[Available data Boundary: Start]
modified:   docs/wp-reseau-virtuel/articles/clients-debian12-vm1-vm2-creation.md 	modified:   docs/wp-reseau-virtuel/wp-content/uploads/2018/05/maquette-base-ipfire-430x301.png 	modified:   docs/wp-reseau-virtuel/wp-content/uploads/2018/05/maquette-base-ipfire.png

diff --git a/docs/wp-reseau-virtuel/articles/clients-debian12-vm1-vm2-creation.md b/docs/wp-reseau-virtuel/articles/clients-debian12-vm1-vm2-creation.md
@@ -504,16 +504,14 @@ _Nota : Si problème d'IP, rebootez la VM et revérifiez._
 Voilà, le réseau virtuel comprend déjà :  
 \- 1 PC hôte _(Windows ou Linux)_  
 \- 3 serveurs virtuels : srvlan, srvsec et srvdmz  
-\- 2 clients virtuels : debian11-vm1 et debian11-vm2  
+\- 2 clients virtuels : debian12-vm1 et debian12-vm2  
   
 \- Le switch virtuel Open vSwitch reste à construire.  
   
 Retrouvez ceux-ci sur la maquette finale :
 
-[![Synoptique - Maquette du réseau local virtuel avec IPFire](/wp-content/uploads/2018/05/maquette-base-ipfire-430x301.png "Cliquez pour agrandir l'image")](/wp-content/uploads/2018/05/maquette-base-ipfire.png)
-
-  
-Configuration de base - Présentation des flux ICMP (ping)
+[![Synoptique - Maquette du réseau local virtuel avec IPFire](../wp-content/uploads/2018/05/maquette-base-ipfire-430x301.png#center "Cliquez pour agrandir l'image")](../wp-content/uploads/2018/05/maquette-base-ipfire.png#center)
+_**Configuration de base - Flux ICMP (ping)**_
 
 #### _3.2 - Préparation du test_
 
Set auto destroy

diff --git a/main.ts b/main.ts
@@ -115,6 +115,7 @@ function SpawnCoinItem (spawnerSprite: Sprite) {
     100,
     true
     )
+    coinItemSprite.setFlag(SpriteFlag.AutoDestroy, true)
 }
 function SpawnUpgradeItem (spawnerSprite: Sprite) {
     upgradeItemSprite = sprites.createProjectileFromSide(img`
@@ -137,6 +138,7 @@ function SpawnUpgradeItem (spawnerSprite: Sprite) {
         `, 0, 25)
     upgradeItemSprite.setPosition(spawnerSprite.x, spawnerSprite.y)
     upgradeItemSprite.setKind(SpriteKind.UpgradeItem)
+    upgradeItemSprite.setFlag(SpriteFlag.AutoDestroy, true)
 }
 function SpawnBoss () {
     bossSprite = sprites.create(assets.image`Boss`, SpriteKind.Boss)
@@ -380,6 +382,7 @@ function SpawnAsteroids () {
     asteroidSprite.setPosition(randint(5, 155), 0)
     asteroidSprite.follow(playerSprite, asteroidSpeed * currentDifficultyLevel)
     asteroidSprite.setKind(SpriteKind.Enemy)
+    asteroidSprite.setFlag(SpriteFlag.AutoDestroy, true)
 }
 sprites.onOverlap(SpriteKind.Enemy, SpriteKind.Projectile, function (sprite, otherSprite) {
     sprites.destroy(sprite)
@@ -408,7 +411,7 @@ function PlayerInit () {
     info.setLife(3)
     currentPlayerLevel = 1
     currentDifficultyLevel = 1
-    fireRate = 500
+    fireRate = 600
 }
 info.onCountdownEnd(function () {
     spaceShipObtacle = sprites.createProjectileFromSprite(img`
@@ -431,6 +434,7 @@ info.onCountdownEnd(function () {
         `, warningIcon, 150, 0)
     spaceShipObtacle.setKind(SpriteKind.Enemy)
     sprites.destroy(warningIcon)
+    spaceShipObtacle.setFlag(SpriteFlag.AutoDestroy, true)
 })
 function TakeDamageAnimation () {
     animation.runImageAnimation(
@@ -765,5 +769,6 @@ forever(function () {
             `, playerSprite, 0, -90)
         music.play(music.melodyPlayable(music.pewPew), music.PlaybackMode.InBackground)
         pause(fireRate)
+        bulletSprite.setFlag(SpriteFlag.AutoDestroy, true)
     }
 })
[Available data Boundary: End]
### What to do
If a line in the records above contains the word "asteroidSprite", count it, then give the total and nothing else.

### Completed exercise
4